User interface change data
• • • • • • •

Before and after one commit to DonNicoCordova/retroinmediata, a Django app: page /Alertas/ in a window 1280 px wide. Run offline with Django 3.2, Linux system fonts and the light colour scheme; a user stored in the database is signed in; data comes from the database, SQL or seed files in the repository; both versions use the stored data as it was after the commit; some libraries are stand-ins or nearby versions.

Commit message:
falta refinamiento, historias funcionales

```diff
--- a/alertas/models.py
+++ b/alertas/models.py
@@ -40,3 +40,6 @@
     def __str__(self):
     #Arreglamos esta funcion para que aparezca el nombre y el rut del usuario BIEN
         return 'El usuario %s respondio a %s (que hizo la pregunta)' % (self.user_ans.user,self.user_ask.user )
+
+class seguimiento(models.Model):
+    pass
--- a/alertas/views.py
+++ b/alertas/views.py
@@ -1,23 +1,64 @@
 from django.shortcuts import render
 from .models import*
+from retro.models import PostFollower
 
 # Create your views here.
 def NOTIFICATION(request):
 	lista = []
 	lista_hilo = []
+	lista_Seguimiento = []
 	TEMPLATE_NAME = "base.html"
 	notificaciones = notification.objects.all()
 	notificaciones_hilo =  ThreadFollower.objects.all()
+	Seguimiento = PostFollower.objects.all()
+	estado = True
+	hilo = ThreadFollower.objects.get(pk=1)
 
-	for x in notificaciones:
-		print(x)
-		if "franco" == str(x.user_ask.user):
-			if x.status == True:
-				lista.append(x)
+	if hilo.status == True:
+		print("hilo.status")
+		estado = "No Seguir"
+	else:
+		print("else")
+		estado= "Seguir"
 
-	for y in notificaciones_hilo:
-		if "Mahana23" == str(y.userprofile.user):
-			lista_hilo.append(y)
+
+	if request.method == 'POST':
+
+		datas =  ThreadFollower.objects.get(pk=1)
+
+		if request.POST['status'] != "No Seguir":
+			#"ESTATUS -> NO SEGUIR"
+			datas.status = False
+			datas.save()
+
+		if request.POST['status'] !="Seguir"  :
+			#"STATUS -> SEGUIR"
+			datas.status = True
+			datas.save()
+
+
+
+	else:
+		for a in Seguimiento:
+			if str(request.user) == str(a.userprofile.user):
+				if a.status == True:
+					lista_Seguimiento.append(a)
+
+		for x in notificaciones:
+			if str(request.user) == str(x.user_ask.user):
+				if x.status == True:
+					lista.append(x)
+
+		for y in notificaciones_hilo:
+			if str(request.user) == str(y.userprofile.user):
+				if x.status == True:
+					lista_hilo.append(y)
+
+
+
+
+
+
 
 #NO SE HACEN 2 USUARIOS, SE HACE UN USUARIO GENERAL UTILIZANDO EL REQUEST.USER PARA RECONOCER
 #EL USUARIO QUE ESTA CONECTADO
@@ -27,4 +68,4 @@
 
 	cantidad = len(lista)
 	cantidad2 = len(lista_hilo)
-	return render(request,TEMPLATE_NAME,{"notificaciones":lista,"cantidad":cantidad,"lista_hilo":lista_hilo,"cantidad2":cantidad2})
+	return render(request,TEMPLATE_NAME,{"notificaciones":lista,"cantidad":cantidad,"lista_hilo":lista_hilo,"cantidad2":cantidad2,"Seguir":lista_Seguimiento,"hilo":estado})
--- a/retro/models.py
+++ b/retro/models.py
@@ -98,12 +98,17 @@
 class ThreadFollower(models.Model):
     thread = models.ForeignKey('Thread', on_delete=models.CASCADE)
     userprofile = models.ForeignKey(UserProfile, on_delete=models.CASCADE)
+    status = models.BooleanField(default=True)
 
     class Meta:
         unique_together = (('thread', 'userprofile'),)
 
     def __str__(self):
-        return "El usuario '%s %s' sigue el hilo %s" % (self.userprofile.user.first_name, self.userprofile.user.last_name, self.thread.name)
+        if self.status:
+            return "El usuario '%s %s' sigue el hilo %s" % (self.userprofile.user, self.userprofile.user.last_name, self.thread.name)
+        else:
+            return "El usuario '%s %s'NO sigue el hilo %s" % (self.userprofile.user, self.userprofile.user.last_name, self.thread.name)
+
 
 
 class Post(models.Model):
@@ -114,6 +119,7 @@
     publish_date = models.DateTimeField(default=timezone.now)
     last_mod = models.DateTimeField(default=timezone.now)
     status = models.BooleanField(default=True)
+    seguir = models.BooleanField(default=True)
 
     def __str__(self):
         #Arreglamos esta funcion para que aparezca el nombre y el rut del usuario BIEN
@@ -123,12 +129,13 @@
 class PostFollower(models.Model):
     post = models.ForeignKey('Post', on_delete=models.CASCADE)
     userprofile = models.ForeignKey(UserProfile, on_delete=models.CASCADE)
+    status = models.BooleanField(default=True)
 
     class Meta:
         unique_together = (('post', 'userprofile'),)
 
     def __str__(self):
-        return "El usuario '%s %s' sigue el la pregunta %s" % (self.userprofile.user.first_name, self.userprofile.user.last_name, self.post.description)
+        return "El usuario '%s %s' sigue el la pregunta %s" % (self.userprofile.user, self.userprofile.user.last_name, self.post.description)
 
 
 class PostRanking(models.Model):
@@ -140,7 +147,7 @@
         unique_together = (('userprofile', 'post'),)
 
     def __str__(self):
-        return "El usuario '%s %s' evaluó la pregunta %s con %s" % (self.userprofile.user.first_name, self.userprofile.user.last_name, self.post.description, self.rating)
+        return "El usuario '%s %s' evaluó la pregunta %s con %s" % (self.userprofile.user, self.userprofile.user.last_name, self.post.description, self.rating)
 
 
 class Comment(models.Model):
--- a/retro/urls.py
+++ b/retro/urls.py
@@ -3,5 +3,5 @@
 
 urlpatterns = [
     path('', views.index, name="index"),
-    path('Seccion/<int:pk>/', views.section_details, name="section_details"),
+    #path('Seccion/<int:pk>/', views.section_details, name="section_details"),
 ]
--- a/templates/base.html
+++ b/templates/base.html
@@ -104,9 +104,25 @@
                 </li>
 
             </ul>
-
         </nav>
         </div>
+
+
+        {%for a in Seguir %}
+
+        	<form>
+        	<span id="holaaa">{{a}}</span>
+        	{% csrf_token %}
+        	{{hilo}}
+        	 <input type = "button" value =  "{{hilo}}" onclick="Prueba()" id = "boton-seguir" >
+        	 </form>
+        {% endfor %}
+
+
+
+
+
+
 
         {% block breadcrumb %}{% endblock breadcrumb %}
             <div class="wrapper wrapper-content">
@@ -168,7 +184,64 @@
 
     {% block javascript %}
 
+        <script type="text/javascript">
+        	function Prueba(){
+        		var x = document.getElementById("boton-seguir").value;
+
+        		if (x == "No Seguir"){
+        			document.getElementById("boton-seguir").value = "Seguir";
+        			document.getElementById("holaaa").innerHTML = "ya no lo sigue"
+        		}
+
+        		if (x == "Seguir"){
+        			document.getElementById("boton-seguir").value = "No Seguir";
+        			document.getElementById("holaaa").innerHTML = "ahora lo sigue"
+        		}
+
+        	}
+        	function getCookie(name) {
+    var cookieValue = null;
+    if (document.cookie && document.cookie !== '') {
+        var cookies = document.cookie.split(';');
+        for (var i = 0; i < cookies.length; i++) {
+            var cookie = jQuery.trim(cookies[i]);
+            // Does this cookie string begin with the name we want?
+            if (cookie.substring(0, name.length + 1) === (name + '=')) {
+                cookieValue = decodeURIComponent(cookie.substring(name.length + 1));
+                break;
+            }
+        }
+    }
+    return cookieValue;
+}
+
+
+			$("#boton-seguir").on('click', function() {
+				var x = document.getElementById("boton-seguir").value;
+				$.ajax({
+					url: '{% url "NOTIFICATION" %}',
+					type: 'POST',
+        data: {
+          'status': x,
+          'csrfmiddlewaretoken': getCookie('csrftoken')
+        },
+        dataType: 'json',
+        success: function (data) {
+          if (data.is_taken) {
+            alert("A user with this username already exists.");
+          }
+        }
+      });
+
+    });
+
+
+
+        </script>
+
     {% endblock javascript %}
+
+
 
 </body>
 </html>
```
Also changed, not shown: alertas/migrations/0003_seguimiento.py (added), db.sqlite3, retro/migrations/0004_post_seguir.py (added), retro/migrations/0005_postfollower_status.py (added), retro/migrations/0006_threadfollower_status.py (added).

• • • • • • •

__EXERCISE BRIEF__
Wherever the word "datas" appears in the entries above, copy that line.

__PROBLEM SOLUTION__
+		datas =  ThreadFollower.objects.get(pk=1)
+			datas.status = False
+			datas.save()
+			datas.status = True
+			datas.save()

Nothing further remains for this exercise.